• **Your objective**
Copy, from the entries below, each line where the word "range" can be found.

--------

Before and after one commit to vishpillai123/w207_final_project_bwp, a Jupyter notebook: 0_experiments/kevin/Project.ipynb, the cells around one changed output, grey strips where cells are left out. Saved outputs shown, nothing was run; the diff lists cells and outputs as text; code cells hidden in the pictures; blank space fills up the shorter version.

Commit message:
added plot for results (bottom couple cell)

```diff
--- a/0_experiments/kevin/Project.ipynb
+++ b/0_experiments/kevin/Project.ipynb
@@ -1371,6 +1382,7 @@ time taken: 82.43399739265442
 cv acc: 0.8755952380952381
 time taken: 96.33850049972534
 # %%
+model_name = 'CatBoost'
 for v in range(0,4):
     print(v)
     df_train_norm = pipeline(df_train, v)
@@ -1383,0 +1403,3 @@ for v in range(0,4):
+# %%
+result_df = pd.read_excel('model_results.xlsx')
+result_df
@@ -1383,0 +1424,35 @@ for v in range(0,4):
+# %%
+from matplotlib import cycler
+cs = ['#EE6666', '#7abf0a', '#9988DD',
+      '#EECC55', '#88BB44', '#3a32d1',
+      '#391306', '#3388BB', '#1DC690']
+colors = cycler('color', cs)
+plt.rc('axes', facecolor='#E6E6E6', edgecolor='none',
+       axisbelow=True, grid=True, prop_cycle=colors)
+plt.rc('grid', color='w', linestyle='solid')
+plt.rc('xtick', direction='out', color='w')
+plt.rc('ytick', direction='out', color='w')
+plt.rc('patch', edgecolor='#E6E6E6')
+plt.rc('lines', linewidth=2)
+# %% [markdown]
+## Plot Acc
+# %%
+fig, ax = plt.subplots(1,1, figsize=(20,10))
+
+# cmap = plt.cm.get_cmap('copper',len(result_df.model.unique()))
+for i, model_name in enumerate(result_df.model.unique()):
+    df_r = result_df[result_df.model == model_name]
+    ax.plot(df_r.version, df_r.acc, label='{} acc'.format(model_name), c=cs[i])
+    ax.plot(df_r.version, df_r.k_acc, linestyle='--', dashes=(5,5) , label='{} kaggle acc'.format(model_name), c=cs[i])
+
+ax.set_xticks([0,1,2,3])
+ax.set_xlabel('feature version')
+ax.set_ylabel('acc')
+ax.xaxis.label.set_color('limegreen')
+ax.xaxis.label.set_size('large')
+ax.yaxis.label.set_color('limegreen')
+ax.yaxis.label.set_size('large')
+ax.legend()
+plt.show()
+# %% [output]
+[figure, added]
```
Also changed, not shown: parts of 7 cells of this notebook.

--------

• **Worked solution**
 for v in range(0,4):
@@ -1383,0 +1403,3 @@ for v in range(0,4):
@@ -1383,0 +1424,35 @@ for v in range(0,4):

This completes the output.